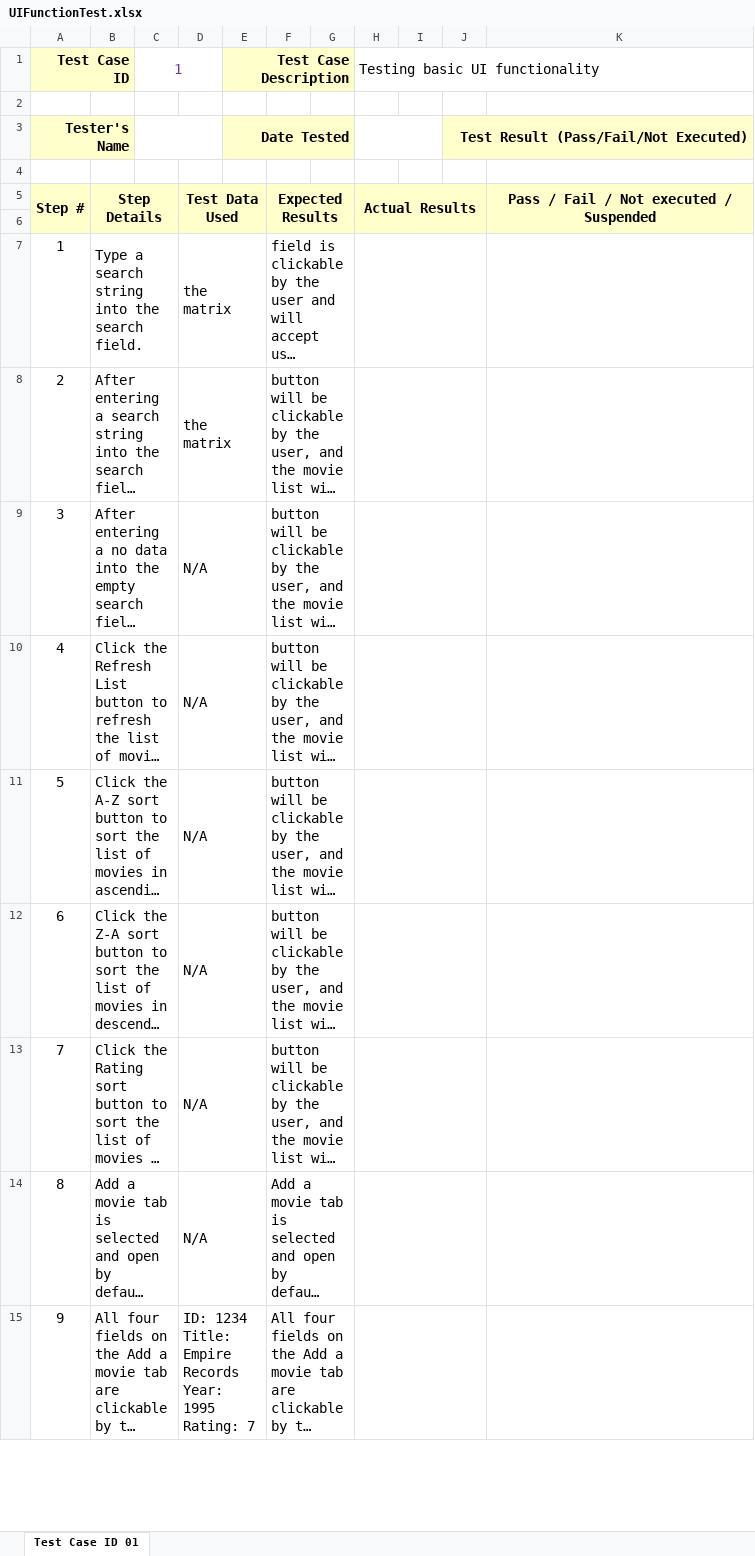
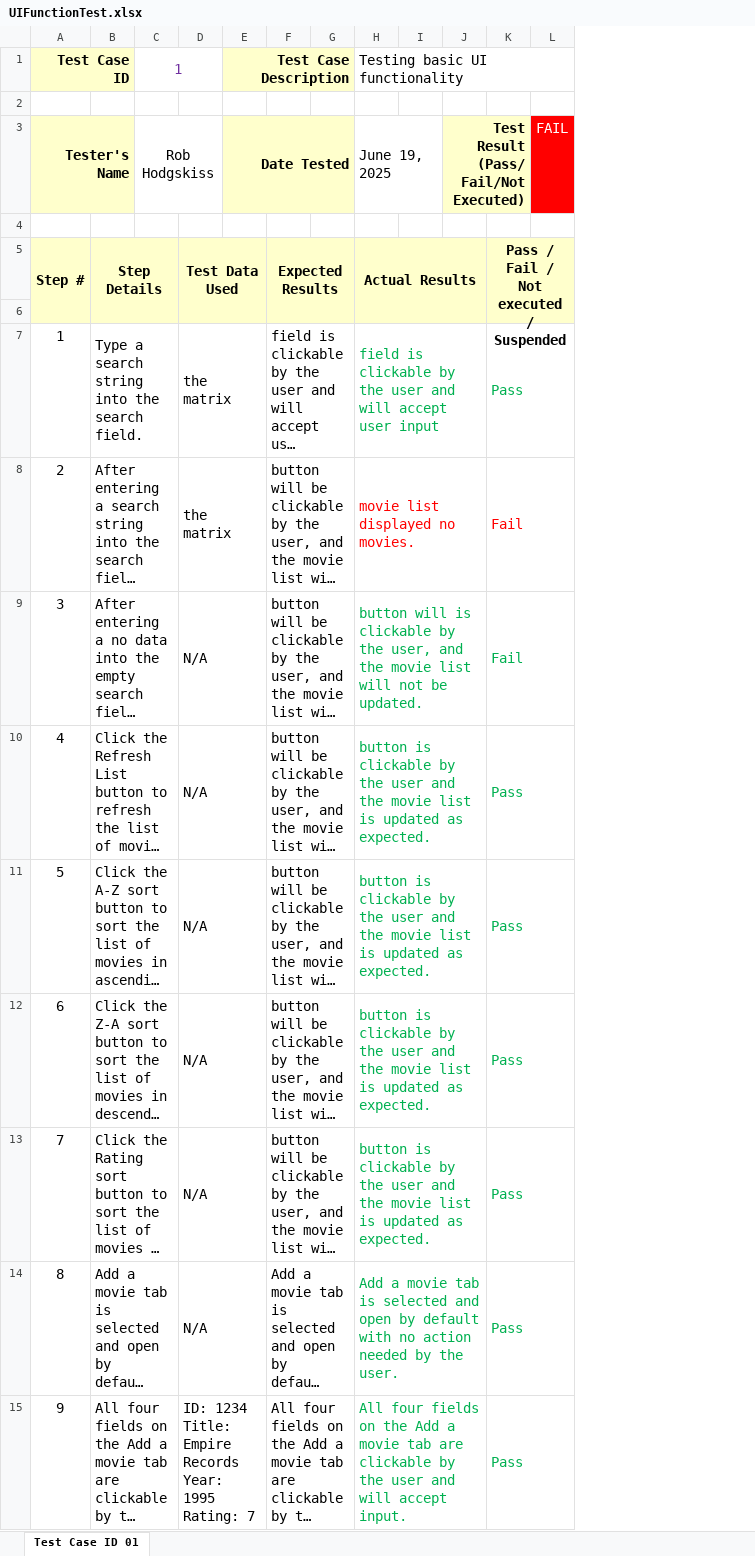
Before and after one commit to crimsongalaxy/JS-AT2-Part5, an Excel workbook: UIFunctionTest.xlsx, sheet Test Case ID 01, drawn as a sheet; only a part is shown; long unchanged cells end in …; values as stored, in another font and other column widths than the file's, no borders; removed rows and columns are numbered as before the commit, all else as after; the diff covers the shown part only; the diff names each change by its address in the sheet, - before the commit and + after, or states it on an @@ line.

Commit message:
UI test conducted.
UI testing has been conducted as per the test plan.

```diff
--- a/UIFunctionTest.xlsx (sheet Test Case ID 01)
+++ b/UIFunctionTest.xlsx (sheet Test Case ID 01)
-column K, row 5: Pass / Fail / Not executed / Suspended
+column K, rows 5-15: Pass / Fail / Not executed / Suspended |  | Pass | Fail | Fail | Pass | Pass | Pass | Pass | Pass | Pass
+column L, row 3: FAIL
-C3 (1): (empty)
+C3 (1): Rob Hodgskiss
-H3 (Testing basic UI functionality): (empty)
+H3 (Testing basic UI functionality): June 19, 2025
-H7 (Testing basic UI functionality): (empty)
+H7 (Testing basic UI functionality): field is clickable by the user and will accept user input
-H8 (Testing basic UI functionality): (empty)
+H8 (Testing basic UI functionality): movie list displayed no movies.
-H9 (Testing basic UI functionality): (empty)
+H9 (Testing basic UI functionality): button will is clickable by the user, and the movie list will not be updated.
-H10:H13 (Testing basic UI functionality): (empty)
+H10:H13 (Testing basic UI functionality): button is clickable by the user and the movie list is updated as expected.
-H14 (Testing basic UI functionality): (empty)
+H14 (Testing basic UI functionality): Add a movie tab is selected and open by default with no action needed by the user.
-H15 (Testing basic UI functionality): (empty)
+H15 (Testing basic UI functionality): All four fields on the Add a movie tab are clickable by the user and will accept input.
```
Also changed, not shown: 14 edited cells elsewhere in this sheet.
- - -
Among the entries above, determine how many lines hold the string "sheet" and report that number alone.

4